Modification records
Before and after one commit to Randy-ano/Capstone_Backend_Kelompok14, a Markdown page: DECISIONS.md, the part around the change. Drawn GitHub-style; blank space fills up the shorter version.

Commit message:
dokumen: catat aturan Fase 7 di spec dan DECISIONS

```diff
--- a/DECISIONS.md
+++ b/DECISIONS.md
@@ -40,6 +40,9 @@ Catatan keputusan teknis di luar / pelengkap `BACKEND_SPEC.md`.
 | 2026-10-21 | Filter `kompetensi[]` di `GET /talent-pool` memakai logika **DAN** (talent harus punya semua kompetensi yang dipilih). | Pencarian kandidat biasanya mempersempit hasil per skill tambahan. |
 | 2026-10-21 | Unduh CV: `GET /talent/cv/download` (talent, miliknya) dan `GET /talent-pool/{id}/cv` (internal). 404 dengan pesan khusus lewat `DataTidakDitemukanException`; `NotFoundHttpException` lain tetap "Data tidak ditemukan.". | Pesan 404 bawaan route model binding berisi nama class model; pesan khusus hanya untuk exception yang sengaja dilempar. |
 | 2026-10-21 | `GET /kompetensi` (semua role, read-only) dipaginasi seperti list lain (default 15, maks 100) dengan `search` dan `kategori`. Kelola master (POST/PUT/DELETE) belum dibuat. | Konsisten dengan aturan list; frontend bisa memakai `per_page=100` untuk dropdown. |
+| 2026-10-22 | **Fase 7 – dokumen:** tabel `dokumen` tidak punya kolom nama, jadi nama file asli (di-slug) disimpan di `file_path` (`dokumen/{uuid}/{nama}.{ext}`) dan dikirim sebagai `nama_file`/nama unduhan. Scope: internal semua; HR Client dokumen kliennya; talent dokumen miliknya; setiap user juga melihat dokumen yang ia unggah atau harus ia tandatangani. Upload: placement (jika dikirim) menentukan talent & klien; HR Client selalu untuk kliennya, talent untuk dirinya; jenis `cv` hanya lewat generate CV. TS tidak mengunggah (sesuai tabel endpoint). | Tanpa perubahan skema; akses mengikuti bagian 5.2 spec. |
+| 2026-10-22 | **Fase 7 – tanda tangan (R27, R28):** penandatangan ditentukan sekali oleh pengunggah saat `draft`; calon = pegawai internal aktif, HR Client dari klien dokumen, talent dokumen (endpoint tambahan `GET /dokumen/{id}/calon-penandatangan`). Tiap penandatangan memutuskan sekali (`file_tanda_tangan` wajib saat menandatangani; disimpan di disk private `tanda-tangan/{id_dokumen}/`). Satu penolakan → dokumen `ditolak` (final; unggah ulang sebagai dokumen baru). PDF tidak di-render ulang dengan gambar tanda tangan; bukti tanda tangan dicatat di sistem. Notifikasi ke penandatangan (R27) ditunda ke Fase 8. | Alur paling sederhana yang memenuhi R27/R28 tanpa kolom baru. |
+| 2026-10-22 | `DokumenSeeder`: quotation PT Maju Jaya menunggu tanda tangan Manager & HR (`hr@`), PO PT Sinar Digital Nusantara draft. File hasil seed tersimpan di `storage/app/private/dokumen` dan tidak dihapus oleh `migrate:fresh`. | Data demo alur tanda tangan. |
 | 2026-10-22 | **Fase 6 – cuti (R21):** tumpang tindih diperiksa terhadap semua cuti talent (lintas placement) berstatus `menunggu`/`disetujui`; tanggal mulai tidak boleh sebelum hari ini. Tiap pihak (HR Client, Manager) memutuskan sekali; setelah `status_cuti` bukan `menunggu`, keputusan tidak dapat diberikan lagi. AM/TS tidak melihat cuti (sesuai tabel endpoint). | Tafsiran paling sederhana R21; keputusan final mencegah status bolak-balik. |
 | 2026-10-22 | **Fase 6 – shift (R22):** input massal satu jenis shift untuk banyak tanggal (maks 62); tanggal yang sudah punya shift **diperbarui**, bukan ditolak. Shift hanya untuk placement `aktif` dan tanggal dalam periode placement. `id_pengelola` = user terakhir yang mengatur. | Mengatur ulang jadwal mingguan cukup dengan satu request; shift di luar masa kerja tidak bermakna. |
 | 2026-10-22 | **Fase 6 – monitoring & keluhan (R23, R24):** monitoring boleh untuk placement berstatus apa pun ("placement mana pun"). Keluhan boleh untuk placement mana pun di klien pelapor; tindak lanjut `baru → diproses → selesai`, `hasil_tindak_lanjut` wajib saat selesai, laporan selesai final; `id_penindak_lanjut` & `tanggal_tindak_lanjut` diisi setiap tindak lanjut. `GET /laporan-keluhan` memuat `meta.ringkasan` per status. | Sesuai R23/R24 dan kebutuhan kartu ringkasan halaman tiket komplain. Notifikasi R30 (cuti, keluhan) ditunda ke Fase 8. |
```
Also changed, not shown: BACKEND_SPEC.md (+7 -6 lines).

*WHAT IS BEING ASKED*.
Scan the entries above. Copy each line that has the string "aturan".

*ANSWER BOX*.
dokumen: catat aturan Fase 7 di spec dan DECISIONS
 | 2026-10-21 | `GET /kompetensi` (semua role, read-only) dipaginasi seperti list lain (default 15, maks 100) dengan `search` dan `kategori`. Kelola master (POST/PUT/DELETE) belum dibuat. | Konsisten dengan aturan list; frontend bisa memakai `per_page=100` untuk dropdown. |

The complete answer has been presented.